**WORK TO COMPLETE**: Copy every line of the data in which the word "print" occurs.

Collected data entries
------------------------------------------------------------------------

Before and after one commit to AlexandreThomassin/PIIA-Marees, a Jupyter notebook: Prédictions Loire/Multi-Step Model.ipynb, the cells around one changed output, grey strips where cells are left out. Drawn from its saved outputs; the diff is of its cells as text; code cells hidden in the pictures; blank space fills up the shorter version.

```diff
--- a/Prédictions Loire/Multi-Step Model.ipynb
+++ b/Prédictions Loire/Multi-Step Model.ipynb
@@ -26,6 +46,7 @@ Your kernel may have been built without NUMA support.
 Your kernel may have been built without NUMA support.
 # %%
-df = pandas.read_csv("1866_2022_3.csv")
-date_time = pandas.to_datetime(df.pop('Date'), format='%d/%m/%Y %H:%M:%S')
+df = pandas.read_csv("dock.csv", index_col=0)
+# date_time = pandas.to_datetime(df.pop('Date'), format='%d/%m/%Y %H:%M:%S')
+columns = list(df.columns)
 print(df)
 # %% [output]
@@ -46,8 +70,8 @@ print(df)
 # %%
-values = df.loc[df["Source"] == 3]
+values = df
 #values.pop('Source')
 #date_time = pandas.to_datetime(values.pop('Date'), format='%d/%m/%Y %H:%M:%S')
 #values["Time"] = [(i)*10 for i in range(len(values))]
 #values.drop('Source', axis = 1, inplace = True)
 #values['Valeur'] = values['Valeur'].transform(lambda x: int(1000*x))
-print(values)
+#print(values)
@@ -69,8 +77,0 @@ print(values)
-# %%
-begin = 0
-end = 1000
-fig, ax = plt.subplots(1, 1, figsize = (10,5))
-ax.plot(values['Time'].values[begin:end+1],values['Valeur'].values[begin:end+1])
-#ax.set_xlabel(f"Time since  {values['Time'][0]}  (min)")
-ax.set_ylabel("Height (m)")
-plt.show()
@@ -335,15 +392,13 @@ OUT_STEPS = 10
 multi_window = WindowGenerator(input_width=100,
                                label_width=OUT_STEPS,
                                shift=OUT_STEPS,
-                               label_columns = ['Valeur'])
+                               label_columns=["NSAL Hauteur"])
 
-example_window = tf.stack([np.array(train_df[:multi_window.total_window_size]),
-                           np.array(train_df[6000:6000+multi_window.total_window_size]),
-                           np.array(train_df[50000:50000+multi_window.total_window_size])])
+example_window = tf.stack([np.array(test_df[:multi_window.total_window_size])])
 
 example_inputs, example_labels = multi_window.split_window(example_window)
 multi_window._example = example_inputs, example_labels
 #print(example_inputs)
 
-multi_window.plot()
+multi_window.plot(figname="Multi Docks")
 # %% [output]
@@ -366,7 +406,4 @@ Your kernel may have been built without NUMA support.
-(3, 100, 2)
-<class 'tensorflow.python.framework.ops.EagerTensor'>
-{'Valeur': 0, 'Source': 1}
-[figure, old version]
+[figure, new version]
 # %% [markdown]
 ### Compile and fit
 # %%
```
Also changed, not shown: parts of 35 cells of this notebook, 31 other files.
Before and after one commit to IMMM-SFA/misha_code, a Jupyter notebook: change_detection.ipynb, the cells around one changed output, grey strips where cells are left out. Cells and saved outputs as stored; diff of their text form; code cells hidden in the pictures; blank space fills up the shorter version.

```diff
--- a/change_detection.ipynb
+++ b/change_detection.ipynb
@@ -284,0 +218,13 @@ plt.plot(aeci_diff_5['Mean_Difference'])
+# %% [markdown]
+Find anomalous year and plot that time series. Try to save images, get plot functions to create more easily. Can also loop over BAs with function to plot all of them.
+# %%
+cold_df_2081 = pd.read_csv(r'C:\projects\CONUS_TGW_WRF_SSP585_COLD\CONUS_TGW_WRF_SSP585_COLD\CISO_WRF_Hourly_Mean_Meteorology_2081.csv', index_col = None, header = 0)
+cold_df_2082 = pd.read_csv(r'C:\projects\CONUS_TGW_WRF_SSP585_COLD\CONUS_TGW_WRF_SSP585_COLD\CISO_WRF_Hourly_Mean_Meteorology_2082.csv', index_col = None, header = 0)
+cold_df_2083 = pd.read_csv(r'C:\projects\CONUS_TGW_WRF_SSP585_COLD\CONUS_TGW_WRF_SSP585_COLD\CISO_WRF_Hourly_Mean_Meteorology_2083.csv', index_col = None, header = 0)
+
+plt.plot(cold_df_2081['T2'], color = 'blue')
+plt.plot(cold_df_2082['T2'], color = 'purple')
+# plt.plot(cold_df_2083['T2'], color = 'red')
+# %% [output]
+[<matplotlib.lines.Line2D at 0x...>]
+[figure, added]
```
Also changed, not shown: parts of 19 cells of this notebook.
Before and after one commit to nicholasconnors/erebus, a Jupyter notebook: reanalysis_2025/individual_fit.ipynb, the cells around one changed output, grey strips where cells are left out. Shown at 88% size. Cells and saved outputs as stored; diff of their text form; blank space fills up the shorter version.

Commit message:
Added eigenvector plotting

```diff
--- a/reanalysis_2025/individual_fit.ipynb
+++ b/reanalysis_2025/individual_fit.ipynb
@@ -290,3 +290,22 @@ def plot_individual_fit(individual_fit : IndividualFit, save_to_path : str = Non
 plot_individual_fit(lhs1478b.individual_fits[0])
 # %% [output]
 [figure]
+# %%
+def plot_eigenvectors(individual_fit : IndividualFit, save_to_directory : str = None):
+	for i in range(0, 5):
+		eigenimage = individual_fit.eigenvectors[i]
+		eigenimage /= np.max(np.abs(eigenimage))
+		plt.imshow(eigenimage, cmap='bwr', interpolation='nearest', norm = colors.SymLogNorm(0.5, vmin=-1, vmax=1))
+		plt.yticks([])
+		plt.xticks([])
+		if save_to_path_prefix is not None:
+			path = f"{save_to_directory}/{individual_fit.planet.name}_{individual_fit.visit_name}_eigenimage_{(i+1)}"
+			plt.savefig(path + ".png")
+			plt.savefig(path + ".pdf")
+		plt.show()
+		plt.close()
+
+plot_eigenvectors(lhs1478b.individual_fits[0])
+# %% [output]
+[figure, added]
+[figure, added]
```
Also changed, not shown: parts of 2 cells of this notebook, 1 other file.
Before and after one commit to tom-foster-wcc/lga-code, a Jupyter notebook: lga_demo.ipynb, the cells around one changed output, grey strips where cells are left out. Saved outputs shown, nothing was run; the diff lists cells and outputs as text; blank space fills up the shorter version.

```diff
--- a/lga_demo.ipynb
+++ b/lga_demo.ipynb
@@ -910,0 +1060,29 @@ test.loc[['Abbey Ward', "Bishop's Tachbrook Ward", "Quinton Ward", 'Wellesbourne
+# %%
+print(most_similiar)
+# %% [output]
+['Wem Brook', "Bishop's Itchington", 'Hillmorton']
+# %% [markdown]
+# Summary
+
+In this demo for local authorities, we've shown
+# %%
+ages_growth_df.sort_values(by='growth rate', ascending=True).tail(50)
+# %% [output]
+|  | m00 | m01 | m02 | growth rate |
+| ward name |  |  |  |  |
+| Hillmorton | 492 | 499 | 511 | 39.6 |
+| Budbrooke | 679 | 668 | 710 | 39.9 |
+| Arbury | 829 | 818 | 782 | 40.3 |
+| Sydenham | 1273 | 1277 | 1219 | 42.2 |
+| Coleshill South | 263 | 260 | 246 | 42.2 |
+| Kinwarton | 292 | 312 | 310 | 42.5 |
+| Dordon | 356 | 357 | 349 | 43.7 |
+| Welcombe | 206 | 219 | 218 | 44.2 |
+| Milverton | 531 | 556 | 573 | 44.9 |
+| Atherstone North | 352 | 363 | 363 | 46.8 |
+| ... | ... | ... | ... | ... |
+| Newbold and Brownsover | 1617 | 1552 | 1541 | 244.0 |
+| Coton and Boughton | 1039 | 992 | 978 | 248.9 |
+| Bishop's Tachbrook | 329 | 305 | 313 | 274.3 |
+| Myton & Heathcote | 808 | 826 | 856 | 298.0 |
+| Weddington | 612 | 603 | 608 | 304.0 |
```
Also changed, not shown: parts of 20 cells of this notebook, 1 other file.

------------------------------------------------------------------------

**YOUR SOLUTION**:
 print(df)
@@ -46,8 +70,8 @@ print(df)
-print(values)
+#print(values)
@@ -69,8 +77,0 @@ print(values)
 #print(example_inputs)
+print(most_similiar)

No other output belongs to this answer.